The 60-year-old, 3,400 square foot school is attended by 18 deaf and three blind children.
Over the course of July 15-17, all 29 of Grasp’s civil service mariners and the four sailors of the ship’s military detachment spent time, most of it volunteered, working at the school. Three of the embarked Navy divers also participated.
Grasp’s crew pressure washed the building’s exterior, painted all interior and exterior walls – a surface area of more than 11,000 square feet, removed 21 55-gallon lawn bags of trash and landscaped the school’s courtyard.
Grasp’s crew of 29 civil service mariners operate and navigate the ship, while about a dozen specially-trained rescue and salvage divers from the Navy Expeditionary Combat Command’s Mobile Diving and Salvage Unit Two, Explosive Ordnance Disposal Group Two and Underwater Construction Team One are aboard to conduct diving operations. Grasp also has a permanent detachment of four sailors who operate the communications suite.

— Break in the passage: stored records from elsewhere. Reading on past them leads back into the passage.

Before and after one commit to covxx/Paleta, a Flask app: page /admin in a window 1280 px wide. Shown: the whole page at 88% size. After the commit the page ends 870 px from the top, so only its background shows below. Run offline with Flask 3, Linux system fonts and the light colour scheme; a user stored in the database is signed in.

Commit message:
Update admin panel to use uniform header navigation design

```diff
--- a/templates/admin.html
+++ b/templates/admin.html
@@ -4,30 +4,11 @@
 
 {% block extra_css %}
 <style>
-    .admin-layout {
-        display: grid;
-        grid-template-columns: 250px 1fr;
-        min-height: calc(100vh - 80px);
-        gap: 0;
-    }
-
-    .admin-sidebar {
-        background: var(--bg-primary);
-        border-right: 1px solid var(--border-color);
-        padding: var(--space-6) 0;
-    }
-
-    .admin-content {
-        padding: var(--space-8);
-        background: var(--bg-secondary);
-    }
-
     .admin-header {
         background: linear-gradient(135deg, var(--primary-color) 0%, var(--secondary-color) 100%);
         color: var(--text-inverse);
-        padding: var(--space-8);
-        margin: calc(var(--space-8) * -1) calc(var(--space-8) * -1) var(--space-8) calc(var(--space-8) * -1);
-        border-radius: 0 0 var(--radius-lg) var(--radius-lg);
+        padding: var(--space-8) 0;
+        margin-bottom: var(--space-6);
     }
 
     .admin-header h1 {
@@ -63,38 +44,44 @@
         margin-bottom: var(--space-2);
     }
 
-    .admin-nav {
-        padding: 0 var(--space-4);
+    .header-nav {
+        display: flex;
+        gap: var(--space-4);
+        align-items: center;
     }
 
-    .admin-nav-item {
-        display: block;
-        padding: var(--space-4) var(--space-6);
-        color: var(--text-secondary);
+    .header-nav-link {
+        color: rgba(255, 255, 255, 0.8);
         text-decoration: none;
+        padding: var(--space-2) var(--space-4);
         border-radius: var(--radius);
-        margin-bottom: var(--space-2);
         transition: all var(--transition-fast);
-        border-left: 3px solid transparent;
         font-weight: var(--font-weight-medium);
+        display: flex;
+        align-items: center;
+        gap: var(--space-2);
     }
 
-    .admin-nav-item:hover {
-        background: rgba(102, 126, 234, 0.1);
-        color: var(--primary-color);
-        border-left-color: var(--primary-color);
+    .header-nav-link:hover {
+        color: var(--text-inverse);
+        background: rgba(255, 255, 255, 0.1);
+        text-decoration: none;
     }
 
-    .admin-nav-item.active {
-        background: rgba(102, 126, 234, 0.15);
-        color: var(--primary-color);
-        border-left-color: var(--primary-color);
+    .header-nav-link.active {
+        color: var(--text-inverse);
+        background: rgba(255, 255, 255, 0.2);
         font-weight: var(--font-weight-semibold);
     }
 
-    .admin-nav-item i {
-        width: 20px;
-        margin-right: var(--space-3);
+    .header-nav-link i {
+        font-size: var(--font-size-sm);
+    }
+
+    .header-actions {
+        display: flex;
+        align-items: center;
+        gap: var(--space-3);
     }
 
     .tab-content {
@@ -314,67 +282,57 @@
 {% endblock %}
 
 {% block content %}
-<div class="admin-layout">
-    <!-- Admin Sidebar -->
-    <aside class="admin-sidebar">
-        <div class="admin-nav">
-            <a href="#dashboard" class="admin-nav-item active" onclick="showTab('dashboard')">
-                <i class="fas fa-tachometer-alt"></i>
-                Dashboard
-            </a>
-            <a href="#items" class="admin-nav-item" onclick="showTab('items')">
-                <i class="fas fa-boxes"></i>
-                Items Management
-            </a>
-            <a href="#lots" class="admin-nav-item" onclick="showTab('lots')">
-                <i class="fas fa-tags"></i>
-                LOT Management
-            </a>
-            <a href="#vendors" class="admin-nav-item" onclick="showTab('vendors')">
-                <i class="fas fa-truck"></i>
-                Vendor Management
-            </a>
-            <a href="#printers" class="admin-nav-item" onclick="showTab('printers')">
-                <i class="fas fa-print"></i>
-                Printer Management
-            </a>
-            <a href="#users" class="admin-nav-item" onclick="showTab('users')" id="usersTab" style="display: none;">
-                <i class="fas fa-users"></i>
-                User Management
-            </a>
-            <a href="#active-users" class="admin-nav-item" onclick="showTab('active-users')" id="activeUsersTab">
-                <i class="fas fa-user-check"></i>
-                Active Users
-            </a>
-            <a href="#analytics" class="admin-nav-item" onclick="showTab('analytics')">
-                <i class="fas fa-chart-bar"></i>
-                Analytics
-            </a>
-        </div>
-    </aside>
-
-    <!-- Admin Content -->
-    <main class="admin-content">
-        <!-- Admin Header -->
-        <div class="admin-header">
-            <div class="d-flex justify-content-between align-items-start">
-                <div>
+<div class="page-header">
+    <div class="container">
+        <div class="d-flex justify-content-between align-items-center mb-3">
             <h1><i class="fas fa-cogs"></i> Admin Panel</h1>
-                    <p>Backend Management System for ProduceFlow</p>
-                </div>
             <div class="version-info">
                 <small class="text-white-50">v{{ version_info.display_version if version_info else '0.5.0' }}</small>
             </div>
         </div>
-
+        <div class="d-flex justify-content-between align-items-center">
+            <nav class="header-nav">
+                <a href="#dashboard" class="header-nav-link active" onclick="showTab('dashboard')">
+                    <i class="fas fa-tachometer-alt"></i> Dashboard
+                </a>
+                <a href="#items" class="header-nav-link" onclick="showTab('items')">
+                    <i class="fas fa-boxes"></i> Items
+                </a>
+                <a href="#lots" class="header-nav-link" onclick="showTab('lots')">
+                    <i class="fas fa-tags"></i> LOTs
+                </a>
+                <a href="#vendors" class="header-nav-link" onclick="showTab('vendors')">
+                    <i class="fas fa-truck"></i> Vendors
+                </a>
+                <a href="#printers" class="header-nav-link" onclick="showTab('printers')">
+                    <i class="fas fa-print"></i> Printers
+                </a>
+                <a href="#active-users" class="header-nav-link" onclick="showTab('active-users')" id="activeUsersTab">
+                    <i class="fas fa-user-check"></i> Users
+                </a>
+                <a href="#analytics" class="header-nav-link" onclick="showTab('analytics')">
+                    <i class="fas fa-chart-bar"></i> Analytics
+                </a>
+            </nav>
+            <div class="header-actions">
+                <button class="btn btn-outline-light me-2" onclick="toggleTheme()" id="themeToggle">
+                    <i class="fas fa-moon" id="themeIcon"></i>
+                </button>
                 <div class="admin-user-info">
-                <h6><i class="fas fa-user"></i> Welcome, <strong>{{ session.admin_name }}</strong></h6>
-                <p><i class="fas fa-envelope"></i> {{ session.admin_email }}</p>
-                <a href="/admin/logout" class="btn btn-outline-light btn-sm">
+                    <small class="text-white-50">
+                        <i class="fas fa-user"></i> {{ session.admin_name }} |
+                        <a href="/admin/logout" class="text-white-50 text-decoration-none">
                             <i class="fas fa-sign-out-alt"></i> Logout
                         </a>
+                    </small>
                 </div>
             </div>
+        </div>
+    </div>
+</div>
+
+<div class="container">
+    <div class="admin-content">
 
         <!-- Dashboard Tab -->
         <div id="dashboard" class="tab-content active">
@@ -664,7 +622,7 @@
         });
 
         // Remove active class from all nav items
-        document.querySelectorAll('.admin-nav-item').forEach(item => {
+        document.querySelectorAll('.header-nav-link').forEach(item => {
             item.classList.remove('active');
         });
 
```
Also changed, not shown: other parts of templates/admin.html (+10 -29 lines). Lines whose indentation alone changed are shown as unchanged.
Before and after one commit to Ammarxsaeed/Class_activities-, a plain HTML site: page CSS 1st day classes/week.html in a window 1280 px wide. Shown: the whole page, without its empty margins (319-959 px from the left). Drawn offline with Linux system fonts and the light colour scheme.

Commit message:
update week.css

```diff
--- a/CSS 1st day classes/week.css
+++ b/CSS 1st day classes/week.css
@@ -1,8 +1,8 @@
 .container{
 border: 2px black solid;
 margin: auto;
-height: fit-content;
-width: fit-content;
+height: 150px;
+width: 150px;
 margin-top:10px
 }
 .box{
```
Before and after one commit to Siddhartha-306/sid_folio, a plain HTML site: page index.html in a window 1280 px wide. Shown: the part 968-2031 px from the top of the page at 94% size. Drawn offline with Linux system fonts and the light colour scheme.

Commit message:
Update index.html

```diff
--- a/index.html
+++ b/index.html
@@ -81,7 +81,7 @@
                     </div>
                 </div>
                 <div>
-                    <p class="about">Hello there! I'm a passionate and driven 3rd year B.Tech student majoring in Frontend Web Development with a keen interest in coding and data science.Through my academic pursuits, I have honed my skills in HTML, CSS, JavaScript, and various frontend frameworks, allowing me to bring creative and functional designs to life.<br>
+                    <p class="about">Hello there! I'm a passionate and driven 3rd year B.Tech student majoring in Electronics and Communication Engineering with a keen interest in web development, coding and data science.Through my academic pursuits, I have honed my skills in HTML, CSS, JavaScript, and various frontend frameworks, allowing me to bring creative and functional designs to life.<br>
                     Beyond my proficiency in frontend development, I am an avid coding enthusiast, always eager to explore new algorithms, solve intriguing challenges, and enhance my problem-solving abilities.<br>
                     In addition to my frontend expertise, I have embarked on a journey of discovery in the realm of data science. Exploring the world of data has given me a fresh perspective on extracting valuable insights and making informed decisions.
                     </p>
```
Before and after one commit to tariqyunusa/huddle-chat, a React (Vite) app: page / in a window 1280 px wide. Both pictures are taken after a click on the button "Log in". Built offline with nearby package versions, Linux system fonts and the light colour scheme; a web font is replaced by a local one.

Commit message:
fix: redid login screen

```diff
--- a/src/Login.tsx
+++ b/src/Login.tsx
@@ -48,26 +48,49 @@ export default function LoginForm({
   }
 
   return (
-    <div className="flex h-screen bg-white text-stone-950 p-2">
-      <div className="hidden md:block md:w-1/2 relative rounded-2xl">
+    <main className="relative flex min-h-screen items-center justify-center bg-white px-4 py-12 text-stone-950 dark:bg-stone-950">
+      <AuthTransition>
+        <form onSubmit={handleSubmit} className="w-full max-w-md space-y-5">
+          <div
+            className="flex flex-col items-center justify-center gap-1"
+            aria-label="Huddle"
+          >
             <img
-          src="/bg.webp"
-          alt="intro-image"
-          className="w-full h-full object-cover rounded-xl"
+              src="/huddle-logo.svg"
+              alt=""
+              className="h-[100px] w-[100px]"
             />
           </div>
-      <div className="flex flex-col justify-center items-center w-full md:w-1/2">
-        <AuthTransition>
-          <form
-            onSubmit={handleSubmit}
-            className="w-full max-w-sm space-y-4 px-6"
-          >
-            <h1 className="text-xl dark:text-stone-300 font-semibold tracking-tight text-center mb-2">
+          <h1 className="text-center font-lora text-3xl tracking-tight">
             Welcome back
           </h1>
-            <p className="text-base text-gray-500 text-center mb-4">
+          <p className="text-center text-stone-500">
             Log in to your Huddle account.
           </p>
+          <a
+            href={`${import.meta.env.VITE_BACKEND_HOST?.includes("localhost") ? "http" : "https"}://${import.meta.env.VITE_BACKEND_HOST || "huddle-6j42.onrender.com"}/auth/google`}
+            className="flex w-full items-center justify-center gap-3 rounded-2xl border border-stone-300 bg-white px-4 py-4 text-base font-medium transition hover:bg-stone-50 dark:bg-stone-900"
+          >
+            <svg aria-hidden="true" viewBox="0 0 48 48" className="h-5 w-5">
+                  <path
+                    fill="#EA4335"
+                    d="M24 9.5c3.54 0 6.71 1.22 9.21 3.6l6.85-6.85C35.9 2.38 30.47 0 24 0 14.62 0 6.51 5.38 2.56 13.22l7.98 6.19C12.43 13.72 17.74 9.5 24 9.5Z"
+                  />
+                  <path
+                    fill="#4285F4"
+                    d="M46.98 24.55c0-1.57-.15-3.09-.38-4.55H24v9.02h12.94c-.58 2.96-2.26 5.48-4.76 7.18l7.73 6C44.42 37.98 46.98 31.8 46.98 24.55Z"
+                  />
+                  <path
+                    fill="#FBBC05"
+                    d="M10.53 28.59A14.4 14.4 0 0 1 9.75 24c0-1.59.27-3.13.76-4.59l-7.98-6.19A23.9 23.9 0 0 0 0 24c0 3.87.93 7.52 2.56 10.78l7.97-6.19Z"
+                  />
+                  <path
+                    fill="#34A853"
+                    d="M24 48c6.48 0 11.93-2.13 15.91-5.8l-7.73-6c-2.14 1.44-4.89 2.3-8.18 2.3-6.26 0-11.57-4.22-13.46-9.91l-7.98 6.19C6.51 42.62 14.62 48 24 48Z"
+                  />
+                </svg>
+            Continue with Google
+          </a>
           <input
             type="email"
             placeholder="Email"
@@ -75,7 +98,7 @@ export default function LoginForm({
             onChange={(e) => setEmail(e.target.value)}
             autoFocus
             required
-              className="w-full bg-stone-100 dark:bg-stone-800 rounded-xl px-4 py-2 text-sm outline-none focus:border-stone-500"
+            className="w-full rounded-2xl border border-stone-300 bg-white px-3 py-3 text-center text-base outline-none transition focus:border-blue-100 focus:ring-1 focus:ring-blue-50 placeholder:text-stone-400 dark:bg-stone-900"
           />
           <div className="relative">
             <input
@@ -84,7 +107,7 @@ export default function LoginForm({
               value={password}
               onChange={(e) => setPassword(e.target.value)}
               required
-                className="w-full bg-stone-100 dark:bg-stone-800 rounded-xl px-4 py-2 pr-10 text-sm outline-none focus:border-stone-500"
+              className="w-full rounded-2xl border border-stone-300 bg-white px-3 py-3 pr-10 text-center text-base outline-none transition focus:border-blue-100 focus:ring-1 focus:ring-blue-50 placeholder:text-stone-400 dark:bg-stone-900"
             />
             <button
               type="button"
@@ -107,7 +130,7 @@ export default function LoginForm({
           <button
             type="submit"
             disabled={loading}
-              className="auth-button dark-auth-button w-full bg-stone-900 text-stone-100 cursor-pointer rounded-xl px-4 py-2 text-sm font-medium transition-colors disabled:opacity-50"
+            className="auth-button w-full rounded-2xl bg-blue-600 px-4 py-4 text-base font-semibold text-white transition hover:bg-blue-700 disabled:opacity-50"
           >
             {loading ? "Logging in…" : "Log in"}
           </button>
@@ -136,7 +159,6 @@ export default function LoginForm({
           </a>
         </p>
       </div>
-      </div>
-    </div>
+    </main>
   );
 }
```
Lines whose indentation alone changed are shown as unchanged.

Grasp’s current deployment, called Navy Diver–Global Fleet Station 2008, is directed by the U.S. Southern Command and is designed to enhance maritime security in the region.